– Kimberly Kriewald, AVANA Capital
Rather than pushing ahead and demanding terms previously agreed upon are met (which is short-term thinking), the right action may be to end the work for now, and re-approach in the future. This gives the client space to focus on what is critical and creates a true partnership for the long-term.
– Nicole Spracale, Nicole Spracale Coaching & Consulting
Keep The Basic Human Fundamentals
People want leaders they can relate to, show and demonstrate legitimate empathy, and not only give clarity on outcomes and goals – but care about their individual goals and outcomes too.
Technology is important, however, these are tools to enhance the fundamentals of being a good leader and human. Ethical leadership is giving people these tools, but not straying away from truly caring and human connection.

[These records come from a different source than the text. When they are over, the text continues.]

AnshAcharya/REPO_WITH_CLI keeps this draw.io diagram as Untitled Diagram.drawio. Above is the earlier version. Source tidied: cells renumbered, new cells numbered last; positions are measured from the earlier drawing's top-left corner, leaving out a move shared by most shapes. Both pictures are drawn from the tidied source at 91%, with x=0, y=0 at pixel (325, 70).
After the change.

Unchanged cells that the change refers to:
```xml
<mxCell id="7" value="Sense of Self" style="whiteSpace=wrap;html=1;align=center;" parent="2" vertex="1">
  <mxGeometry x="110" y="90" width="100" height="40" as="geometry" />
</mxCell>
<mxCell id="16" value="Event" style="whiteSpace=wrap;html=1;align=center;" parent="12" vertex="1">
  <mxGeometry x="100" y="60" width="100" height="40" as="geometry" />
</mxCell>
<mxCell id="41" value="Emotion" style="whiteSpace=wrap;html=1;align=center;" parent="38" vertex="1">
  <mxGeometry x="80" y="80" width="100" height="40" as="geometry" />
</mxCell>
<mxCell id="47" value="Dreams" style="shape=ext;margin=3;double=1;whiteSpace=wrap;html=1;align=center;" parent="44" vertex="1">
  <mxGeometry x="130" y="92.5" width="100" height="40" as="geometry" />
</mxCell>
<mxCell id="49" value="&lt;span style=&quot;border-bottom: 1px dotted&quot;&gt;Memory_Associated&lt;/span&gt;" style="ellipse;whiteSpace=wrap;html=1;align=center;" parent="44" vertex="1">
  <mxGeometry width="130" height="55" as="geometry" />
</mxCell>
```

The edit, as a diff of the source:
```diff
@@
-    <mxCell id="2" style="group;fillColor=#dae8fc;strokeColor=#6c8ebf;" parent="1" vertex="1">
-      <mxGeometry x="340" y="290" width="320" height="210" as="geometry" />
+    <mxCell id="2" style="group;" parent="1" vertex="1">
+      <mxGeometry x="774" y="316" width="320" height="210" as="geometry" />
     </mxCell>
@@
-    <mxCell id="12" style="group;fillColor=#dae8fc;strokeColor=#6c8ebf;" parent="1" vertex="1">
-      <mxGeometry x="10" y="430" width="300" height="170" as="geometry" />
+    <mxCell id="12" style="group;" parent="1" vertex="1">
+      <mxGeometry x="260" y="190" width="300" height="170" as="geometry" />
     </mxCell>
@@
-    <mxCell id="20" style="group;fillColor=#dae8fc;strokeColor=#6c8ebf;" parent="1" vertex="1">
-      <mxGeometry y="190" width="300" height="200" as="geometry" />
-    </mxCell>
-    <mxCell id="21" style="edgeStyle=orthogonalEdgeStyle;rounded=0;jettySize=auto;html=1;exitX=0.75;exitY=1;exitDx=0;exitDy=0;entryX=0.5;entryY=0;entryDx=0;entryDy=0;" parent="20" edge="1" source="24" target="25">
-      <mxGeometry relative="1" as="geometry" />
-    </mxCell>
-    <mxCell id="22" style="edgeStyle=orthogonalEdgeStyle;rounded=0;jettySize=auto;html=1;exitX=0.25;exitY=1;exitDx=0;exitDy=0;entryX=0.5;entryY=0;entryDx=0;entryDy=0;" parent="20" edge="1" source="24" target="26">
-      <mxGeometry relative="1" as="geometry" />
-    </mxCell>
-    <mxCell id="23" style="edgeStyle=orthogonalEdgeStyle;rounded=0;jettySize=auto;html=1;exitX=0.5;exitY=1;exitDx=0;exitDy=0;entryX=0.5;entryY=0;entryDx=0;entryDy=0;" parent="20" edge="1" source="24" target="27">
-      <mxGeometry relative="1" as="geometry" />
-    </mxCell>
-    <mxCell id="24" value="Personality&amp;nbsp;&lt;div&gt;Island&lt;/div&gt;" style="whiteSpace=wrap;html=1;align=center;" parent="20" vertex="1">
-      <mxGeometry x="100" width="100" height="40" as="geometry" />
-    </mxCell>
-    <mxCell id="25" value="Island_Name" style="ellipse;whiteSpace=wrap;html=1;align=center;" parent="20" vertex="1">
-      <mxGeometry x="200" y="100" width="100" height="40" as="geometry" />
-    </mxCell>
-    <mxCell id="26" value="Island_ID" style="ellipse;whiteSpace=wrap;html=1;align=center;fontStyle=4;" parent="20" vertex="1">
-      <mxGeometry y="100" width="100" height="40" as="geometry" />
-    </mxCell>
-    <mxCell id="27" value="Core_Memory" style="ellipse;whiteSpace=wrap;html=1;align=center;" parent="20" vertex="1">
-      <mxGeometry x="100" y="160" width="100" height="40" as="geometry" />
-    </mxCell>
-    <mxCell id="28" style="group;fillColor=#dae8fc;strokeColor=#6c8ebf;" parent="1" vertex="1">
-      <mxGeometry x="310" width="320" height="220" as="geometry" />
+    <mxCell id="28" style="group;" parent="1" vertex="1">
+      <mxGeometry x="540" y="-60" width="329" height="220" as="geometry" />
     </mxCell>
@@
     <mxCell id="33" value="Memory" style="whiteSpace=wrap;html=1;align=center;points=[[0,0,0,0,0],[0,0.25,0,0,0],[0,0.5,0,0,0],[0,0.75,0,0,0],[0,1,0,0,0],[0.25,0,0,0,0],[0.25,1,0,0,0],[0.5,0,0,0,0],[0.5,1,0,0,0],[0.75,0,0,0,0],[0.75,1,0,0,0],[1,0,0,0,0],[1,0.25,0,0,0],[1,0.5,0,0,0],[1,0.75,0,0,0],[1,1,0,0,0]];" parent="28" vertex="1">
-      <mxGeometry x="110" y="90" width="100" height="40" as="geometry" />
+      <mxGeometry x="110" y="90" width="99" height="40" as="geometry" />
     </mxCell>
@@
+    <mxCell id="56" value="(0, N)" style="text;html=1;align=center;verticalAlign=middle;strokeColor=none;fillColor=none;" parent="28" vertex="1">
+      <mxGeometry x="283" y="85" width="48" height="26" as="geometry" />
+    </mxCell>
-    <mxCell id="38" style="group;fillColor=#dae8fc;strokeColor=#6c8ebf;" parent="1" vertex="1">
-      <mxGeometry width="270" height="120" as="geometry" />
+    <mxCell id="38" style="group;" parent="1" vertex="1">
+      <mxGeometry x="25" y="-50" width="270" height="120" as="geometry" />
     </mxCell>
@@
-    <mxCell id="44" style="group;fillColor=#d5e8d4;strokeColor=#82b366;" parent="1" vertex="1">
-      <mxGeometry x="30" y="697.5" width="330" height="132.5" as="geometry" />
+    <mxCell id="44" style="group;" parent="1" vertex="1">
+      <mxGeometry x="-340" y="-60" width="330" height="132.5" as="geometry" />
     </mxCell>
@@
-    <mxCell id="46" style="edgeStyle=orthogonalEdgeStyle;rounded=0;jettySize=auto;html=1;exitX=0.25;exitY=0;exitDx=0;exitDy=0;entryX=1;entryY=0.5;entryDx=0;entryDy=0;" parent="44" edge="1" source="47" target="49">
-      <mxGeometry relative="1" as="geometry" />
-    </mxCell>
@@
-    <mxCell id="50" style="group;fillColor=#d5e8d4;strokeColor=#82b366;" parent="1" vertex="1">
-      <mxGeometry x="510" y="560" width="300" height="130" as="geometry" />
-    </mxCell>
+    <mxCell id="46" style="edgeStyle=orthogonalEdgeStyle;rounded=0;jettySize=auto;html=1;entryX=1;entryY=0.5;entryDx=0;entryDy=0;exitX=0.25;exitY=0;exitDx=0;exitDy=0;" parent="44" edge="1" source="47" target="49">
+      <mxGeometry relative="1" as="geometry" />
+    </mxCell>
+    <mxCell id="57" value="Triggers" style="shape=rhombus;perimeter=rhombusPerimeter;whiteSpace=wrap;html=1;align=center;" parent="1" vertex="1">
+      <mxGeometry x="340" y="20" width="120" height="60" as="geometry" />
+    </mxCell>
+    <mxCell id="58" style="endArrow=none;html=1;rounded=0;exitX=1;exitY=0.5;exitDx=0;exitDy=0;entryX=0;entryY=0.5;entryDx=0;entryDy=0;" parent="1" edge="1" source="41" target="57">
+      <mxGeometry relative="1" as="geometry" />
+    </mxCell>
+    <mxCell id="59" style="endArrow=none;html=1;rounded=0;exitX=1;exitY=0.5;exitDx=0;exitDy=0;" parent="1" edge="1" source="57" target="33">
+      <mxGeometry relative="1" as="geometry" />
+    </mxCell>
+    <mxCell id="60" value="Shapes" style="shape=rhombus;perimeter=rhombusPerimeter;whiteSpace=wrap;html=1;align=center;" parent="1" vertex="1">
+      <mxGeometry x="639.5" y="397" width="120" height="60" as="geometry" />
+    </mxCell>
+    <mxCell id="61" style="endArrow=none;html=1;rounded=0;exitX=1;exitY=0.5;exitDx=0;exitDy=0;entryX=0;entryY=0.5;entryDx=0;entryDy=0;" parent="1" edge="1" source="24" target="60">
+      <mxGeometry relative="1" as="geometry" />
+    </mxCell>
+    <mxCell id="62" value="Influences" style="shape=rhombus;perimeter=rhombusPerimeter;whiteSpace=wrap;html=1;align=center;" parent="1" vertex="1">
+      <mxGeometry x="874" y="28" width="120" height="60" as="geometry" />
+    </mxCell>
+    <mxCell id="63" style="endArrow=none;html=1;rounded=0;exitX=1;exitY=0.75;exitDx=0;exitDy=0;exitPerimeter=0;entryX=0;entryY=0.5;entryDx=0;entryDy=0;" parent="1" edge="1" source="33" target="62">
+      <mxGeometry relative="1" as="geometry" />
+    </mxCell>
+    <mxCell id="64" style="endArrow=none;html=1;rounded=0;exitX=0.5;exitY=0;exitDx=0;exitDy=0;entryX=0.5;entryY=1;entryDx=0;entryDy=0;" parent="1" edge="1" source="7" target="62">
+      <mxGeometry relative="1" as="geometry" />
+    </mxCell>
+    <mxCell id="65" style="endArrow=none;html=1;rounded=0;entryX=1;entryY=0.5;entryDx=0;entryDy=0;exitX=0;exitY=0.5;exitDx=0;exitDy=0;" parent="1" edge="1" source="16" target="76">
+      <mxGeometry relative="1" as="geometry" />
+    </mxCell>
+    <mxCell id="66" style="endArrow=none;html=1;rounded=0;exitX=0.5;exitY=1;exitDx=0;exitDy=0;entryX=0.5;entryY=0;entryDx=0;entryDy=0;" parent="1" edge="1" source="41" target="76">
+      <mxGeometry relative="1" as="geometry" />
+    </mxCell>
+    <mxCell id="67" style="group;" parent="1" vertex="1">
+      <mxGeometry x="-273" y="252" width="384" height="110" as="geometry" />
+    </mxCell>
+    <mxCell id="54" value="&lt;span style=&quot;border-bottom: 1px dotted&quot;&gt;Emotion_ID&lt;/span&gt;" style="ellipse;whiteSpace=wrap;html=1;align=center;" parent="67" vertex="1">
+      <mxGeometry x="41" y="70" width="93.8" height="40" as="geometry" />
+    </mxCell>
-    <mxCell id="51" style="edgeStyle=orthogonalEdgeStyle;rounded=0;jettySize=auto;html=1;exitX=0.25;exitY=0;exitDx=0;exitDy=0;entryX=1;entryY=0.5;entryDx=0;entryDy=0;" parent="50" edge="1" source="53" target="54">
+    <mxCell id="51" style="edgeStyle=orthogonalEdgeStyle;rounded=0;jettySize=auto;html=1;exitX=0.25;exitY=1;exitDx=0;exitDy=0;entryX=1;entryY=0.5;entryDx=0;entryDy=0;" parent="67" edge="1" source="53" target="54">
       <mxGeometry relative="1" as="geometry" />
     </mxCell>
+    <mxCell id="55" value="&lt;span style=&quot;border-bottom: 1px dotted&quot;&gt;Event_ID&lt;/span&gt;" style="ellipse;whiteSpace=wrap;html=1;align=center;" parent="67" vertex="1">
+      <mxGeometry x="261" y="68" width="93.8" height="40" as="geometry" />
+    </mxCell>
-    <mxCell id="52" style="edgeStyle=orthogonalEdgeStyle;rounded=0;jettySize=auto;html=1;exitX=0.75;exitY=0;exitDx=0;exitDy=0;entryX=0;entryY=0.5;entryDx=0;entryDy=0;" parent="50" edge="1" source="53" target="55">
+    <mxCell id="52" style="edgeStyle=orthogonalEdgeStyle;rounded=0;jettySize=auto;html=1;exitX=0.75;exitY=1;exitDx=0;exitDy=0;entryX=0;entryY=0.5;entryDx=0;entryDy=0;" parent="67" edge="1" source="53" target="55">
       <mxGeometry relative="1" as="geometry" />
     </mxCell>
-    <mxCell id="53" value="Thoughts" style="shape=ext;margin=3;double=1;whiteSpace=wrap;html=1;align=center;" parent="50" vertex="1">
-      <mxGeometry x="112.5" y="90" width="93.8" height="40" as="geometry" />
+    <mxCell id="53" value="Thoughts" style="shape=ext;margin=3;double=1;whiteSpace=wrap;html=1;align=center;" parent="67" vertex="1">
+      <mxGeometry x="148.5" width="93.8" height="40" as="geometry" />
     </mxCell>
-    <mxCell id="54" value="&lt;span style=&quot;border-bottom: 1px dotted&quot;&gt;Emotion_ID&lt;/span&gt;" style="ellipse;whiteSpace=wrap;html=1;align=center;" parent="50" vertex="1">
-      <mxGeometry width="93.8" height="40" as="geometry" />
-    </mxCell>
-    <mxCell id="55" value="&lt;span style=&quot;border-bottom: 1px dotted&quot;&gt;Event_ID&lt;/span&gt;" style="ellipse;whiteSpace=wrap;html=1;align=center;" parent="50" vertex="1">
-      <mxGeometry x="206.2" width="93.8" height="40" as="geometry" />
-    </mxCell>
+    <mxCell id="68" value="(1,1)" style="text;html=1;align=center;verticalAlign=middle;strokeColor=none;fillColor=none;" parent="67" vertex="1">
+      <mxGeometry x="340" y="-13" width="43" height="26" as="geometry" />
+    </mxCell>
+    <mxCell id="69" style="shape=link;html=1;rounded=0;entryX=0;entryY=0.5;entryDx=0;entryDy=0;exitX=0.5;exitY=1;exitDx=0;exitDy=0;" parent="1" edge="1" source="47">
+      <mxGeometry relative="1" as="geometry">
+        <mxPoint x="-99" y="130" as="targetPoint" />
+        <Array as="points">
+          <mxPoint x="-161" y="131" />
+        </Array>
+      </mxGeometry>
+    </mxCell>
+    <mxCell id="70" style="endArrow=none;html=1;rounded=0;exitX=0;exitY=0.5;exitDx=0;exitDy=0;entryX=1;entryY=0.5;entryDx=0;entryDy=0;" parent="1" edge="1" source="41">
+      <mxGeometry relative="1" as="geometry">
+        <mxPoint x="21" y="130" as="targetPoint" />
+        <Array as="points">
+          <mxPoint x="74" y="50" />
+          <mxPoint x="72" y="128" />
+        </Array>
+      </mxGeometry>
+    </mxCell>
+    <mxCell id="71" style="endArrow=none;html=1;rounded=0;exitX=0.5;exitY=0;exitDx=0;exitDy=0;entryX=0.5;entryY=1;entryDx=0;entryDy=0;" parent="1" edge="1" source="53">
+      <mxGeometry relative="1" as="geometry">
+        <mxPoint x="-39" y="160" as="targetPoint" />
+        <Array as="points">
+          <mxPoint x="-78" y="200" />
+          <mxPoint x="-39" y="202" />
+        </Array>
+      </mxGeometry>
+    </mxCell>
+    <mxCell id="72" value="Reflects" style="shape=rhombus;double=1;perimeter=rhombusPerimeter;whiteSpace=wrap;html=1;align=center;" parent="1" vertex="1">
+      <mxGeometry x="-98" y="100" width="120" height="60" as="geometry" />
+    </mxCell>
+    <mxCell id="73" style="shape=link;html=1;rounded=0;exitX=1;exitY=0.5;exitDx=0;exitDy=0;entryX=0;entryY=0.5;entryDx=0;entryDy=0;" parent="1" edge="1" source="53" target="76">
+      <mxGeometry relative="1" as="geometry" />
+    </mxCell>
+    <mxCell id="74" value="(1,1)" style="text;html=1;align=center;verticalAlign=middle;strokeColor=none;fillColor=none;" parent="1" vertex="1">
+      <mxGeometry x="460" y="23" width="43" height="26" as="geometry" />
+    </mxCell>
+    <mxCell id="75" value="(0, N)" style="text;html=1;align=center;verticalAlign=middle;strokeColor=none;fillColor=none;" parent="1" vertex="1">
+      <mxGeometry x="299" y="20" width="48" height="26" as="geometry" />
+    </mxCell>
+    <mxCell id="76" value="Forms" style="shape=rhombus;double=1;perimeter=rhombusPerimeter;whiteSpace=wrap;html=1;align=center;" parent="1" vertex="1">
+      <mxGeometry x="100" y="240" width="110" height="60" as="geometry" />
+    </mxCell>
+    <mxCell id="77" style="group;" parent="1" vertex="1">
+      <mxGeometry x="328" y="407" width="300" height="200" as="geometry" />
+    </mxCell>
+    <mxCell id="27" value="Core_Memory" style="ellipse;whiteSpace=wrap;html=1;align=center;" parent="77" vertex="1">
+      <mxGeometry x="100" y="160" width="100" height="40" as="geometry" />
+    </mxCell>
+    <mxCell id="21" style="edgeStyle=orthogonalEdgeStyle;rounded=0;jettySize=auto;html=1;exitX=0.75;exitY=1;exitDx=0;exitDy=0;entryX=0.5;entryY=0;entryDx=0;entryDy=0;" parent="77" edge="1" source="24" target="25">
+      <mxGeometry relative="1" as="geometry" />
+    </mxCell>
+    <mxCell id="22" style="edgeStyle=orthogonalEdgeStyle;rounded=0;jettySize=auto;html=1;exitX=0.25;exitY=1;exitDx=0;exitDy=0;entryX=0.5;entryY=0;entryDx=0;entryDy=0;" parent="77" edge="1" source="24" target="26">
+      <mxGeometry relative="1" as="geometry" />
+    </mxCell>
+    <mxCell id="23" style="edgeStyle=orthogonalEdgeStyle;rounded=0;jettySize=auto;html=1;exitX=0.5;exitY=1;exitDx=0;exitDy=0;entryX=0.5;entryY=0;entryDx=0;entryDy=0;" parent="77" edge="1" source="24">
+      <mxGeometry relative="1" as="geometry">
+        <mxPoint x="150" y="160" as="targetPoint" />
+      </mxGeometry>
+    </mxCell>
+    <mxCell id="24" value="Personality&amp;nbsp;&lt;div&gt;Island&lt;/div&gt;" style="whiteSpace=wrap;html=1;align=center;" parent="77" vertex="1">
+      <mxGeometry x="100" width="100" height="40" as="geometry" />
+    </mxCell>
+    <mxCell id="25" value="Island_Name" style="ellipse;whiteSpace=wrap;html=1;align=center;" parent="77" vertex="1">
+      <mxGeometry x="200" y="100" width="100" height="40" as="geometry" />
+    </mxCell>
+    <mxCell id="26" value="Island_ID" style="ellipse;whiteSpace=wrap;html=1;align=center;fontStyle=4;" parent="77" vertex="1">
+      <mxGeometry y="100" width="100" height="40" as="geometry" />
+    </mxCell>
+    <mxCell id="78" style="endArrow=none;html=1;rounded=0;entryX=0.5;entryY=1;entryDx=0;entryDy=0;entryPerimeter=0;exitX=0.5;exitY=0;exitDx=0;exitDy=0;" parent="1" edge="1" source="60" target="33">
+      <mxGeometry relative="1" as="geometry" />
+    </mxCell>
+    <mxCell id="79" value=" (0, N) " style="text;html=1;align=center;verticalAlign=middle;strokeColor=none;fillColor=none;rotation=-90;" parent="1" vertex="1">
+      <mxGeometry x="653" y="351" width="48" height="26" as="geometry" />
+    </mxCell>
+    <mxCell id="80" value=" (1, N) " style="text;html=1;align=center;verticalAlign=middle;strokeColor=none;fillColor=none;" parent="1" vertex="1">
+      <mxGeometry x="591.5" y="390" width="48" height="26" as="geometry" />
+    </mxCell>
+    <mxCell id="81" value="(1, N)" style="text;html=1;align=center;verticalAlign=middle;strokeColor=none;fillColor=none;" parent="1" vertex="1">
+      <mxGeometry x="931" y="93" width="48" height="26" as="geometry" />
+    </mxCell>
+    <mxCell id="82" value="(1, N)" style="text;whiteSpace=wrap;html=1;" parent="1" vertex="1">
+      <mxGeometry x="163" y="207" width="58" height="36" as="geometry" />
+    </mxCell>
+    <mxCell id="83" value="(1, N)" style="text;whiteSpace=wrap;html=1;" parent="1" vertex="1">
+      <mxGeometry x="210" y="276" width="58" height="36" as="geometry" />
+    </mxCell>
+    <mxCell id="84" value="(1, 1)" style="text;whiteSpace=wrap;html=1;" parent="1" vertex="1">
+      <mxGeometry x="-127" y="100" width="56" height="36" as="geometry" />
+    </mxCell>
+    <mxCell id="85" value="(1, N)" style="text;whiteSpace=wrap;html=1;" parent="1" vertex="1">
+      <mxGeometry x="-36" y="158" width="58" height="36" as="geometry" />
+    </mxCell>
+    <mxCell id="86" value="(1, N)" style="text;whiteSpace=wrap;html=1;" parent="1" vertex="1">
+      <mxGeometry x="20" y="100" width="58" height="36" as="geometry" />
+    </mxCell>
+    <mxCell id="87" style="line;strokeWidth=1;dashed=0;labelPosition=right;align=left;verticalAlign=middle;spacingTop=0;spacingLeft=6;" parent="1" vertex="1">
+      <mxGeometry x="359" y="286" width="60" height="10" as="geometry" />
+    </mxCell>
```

– Khabeer Rockley, The 5% Institute
Responsibility Toward The Customer
Ethical leadership for me is all about putting customers first. It’s about training your team to always do what’s right for the customer, no matter what it takes. For example, we have a goal to answer all customer support queries within 12 hours because we’ve found that this is extremely important for customer retention. That’s what ethical leadership is for me – showing the employees that they have a responsibility towards the customer and not their manager.
– Jane Kovalkova, Chanty
One key aspect of ethical leadership is complete transparency. All employees should be kept informed about what the company is doing and how we’re getting there, from interns to directors. Transparency fosters trust and goes beyond making promises by actively maintaining constant communication throughout the company.
– Emily Bosak, Markitors
Remind Employees Of Their Worth
It can be easy for a leader to feel the need to smother employees by monitoring their every minute of technology use. With my employees, I have found it a better use of resources to remind them of their worth to the business. I let them know that no one is looking over their shoulder. However, I empower them to own their worth to the entire organization.
– Cade Parian, Parian Injury Law, LLC
This article was written by Brett Farmiloe and originally appeared on SCORE.